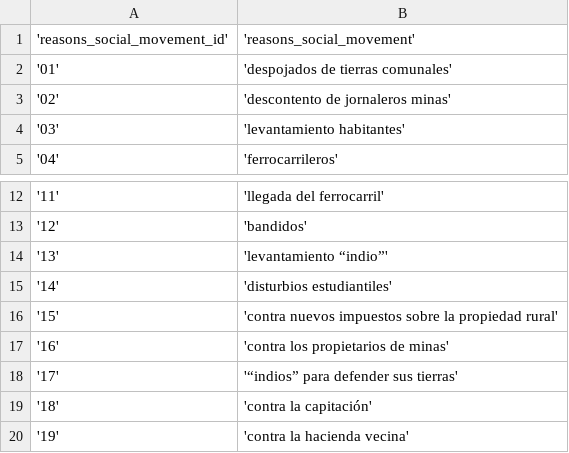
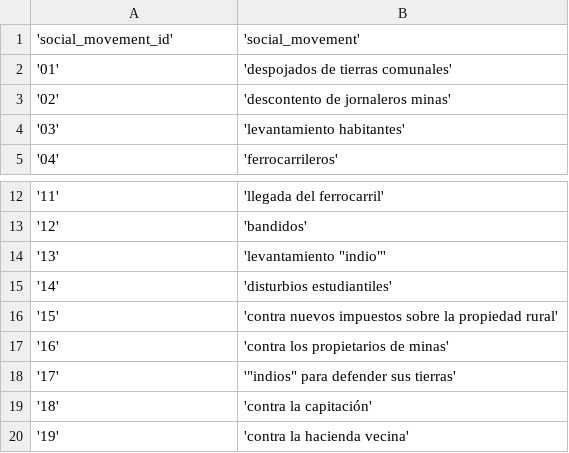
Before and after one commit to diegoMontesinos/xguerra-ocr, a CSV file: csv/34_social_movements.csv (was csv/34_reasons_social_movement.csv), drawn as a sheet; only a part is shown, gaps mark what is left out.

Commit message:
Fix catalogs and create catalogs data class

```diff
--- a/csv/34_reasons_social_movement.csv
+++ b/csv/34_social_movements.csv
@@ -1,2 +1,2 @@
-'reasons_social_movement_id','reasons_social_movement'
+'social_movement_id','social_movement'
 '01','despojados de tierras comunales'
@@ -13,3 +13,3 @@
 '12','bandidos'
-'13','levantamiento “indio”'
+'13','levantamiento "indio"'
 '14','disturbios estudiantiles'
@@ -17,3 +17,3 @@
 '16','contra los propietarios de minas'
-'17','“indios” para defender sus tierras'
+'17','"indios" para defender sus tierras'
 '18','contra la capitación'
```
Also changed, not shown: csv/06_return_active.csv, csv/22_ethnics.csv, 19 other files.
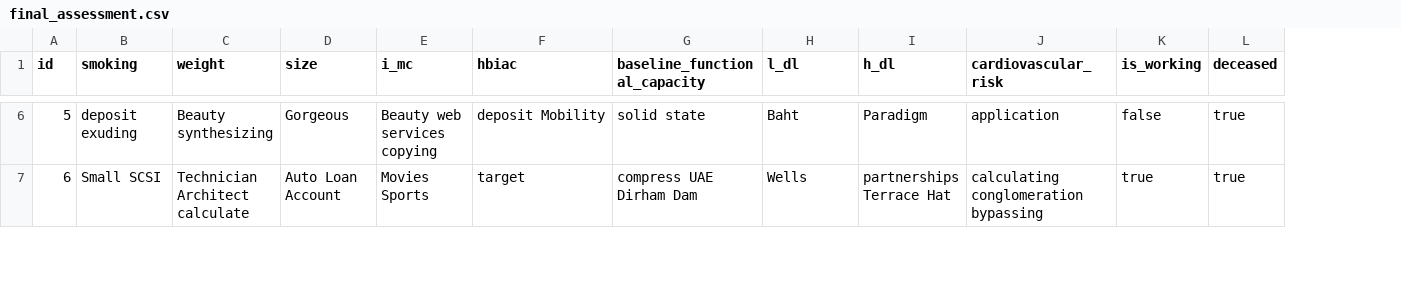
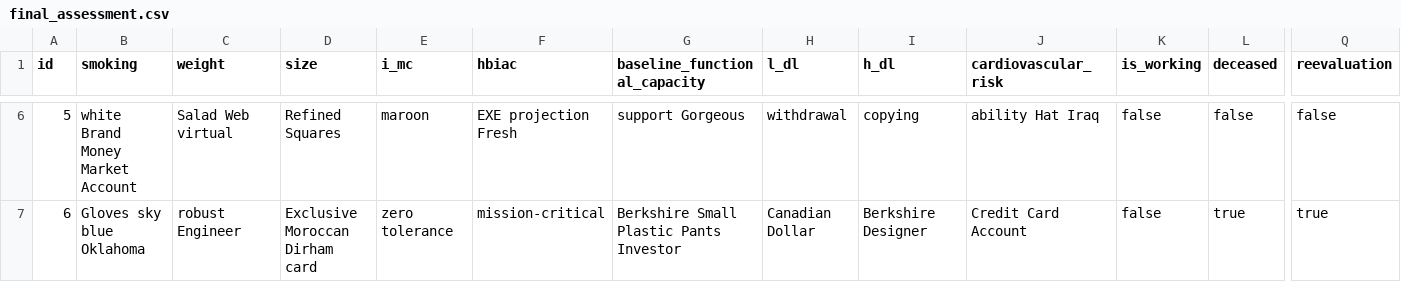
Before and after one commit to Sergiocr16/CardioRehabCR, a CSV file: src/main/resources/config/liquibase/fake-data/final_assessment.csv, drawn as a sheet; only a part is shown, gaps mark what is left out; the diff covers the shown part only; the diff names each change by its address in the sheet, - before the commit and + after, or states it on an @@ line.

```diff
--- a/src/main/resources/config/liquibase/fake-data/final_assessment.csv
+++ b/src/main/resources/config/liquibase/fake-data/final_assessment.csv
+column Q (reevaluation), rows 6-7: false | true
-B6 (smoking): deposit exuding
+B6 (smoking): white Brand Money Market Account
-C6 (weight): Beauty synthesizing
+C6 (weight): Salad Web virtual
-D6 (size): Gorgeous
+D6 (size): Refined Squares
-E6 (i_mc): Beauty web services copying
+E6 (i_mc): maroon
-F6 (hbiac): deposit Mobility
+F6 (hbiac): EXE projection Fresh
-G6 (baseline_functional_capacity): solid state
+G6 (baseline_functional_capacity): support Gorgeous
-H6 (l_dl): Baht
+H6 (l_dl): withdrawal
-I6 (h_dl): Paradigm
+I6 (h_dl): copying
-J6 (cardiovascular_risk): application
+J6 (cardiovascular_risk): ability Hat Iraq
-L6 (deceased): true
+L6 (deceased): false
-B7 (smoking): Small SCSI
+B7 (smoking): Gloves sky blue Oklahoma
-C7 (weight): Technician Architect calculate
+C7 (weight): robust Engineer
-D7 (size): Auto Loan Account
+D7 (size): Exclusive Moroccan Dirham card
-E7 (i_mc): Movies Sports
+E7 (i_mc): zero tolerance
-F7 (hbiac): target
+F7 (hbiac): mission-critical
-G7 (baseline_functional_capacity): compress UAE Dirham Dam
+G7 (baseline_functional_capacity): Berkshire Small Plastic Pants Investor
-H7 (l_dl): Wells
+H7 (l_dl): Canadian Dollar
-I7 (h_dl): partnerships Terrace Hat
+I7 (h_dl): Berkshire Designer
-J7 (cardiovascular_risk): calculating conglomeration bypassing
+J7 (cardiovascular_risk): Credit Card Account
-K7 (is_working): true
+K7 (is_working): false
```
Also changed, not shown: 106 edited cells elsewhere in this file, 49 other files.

======

= What the task asks =
Write out all the entries word for word, but skip any images.

= Answer to this task =
Before and after one commit to diegoMontesinos/xguerra-ocr, a CSV file: csv/34_social_movements.csv (was csv/34_reasons_social_movement.csv), drawn as a sheet; only a part is shown, gaps mark what is left out.

Commit message:
Fix catalogs and create catalogs data class

```diff
--- a/csv/34_reasons_social_movement.csv
+++ b/csv/34_social_movements.csv
@@ -1,2 +1,2 @@
-'reasons_social_movement_id','reasons_social_movement'
+'social_movement_id','social_movement'
 '01','despojados de tierras comunales'
@@ -13,3 +13,3 @@
 '12','bandidos'
-'13','levantamiento “indio”'
+'13','levantamiento "indio"'
 '14','disturbios estudiantiles'
@@ -17,3 +17,3 @@
 '16','contra los propietarios de minas'
-'17','“indios” para defender sus tierras'
+'17','"indios" para defender sus tierras'
 '18','contra la capitación'
```
Also changed, not shown: csv/06_return_active.csv, csv/22_ethnics.csv, 19 other files.
Before and after one commit to Sergiocr16/CardioRehabCR, a CSV file: src/main/resources/config/liquibase/fake-data/final_assessment.csv, drawn as a sheet; only a part is shown, gaps mark what is left out; the diff covers the shown part only; the diff names each change by its address in the sheet, - before the commit and + after, or states it on an @@ line.

```diff
--- a/src/main/resources/config/liquibase/fake-data/final_assessment.csv
+++ b/src/main/resources/config/liquibase/fake-data/final_assessment.csv
+column Q (reevaluation), rows 6-7: false | true
-B6 (smoking): deposit exuding
+B6 (smoking): white Brand Money Market Account
-C6 (weight): Beauty synthesizing
+C6 (weight): Salad Web virtual
-D6 (size): Gorgeous
+D6 (size): Refined Squares
-E6 (i_mc): Beauty web services copying
+E6 (i_mc): maroon
-F6 (hbiac): deposit Mobility
+F6 (hbiac): EXE projection Fresh
-G6 (baseline_functional_capacity): solid state
+G6 (baseline_functional_capacity): support Gorgeous
-H6 (l_dl): Baht
+H6 (l_dl): withdrawal
-I6 (h_dl): Paradigm
+I6 (h_dl): copying
-J6 (cardiovascular_risk): application
+J6 (cardiovascular_risk): ability Hat Iraq
-L6 (deceased): true
+L6 (deceased): false
-B7 (smoking): Small SCSI
+B7 (smoking): Gloves sky blue Oklahoma
-C7 (weight): Technician Architect calculate
+C7 (weight): robust Engineer
-D7 (size): Auto Loan Account
+D7 (size): Exclusive Moroccan Dirham card
-E7 (i_mc): Movies Sports
+E7 (i_mc): zero tolerance
-F7 (hbiac): target
+F7 (hbiac): mission-critical
-G7 (baseline_functional_capacity): compress UAE Dirham Dam
+G7 (baseline_functional_capacity): Berkshire Small Plastic Pants Investor
-H7 (l_dl): Wells
+H7 (l_dl): Canadian Dollar
-I7 (h_dl): partnerships Terrace Hat
+I7 (h_dl): Berkshire Designer
-J7 (cardiovascular_risk): calculating conglomeration bypassing
+J7 (cardiovascular_risk): Credit Card Account
-K7 (is_working): true
+K7 (is_working): false
```
Also changed, not shown: 106 edited cells elsewhere in this file, 49 other files.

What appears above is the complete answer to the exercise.